I was pleased to read Bishop Campbell's press release on Protect the Pope, Bishop Campbell is one of the good guys, I am glad he faced up to the furore that has surrounded the closing of this blog, not only here but throughout the world. It is regrettable, looking over the Google feed, that it seems there is a very strong sense that the orthodox, those who might indeed Protect the Pope are legitimate game, whilst, unless you are actually wishing a Pope dead, like the recently dismissed Tablet journalist, you are free to say what you will. Dr Joseph Shaw highlights the problem, focussing on one particular priest, whose writings are in one of the Catholic papers which are distributed in many catholic churches and cathedrals.
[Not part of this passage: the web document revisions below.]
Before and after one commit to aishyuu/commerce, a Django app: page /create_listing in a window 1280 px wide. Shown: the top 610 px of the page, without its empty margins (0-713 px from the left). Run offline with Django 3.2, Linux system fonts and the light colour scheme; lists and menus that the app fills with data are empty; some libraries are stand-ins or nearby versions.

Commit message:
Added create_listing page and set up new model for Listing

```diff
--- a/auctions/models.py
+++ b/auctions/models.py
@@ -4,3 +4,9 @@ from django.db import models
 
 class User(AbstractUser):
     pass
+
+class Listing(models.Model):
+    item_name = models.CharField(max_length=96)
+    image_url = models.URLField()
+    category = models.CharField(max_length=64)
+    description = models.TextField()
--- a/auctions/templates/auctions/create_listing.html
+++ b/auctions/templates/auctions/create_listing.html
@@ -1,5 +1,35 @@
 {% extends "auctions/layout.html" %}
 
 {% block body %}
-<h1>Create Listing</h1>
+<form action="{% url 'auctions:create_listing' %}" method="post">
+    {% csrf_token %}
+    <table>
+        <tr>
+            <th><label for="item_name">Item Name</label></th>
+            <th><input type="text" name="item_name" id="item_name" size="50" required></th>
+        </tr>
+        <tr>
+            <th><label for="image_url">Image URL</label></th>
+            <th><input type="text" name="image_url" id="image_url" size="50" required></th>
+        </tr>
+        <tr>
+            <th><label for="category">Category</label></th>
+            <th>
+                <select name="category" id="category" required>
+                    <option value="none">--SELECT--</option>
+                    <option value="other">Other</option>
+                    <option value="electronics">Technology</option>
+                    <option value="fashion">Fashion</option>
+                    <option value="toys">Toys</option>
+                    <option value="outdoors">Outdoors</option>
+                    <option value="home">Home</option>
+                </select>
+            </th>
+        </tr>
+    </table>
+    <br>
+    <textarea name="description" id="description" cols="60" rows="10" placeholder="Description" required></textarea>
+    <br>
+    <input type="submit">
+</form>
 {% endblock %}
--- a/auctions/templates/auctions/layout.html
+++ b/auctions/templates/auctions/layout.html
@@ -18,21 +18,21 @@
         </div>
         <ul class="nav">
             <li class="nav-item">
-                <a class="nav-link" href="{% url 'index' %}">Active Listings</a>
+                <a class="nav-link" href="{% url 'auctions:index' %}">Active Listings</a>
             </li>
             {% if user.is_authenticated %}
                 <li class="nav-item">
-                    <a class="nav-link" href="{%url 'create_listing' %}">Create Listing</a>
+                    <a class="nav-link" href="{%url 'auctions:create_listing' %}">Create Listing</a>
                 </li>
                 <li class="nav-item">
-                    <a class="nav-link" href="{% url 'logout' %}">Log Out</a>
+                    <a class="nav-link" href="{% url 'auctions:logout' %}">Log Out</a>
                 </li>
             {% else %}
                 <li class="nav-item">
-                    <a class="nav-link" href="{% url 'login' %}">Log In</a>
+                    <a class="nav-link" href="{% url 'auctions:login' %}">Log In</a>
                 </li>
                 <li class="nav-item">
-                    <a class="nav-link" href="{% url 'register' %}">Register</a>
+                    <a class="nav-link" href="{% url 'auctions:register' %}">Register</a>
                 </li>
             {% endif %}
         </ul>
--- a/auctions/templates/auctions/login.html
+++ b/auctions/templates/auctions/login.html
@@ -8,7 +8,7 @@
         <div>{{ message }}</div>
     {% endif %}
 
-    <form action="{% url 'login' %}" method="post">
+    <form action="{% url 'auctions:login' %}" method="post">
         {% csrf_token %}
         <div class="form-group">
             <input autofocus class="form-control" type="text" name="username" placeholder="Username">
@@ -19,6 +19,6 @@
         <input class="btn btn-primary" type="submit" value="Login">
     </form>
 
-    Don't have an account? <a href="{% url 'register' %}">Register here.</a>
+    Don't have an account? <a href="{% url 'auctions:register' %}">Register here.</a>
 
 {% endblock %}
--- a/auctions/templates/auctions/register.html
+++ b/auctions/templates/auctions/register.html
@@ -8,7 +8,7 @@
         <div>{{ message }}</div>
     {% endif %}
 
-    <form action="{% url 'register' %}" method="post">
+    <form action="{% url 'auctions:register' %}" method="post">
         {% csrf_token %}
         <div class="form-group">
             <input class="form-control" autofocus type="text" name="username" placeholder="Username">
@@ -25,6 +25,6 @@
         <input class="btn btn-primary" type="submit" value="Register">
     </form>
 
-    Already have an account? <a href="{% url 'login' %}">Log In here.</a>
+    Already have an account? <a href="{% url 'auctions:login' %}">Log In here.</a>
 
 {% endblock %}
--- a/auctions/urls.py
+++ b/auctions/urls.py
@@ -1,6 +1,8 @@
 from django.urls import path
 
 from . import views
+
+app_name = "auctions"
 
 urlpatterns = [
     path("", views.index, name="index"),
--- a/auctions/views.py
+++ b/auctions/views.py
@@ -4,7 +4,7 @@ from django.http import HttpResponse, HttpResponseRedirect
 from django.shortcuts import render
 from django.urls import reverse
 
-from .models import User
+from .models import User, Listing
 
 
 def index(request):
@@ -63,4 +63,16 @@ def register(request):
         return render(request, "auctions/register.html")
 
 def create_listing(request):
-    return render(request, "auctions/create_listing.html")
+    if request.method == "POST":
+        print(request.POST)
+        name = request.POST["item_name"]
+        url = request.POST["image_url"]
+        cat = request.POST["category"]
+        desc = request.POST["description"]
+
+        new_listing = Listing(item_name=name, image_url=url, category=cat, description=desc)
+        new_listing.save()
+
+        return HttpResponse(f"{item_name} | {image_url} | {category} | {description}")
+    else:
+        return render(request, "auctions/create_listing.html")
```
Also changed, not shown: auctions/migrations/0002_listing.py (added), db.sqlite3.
Fr Henry makes a similar point about the last edition of Catholic Life.
There seems to be a growing sense, especially over the last few months that the Church is moving backwards, away from concern for the Truth to a superficial 'Unity'. There seems to be an increasing sense that those who had discovered or rediscovered 'orthodoxy' under Pope Benedict are not welcomed any longer. The most obvious example is Franciscan Friars of the Immaculate, still silenced, still unaware of any specific charges against them after all these months. The 'Kasper theorem' delivered at the Consistory gives the same impression, whatever label you want to give; orthodox, traditional or conservative there is large group of 'concerned' Catholics, especially amongst those touched by St John Paul's theology of marriage, which elsewhere in the Catholic world is a huge number. Again here, the distancing of the entire Bishop's Conference from the Bishop of Portsmouth's reiteration of Cardinal Burkes: no communion for politicians who pass laws contrary to Catholic teaching, is unnerving, for some. It appears that an unsmiling stern-faced Pope Francis was saying a similar things on a broader range of issues, to 'corrupt' Italian politicians only a few days ago in St Peters. In the UK too the resuscitation of ACTA and its apparent promotion by some bishops gives the impression that being a dissenting Catholic carries no consequences, whilst trying to be a faithful one does, most especially if one who is a cleric. Indeed for the dissident a great deal of space is given for dialogue, one is virtually clasped to the breast but for those who oppose them there is only the cold shoulder. It is particularly sad that Bishop Campbell's statement adds to this sense.
The consequences of course are that Deacon Nick's blog will disappear but criticism will not, "unless a grain of wheat ...", on the contrary, it will grow. Fed by our Holy Father himself, who has told younger people especially to make a mess. There are many lay people out there who share the Pope's sentiments about careerist authoritarian bishops and functionaries, as well as ideological, liquid, bat-like, superficial Christians, or Christians allergic to preaching with watered-down faith, weak-hoped Christians and oh yes, my favourite those, "pastry-shop Christians", these critics seem to be making their voices heard increasingly.
Posted by Fr Ray Blake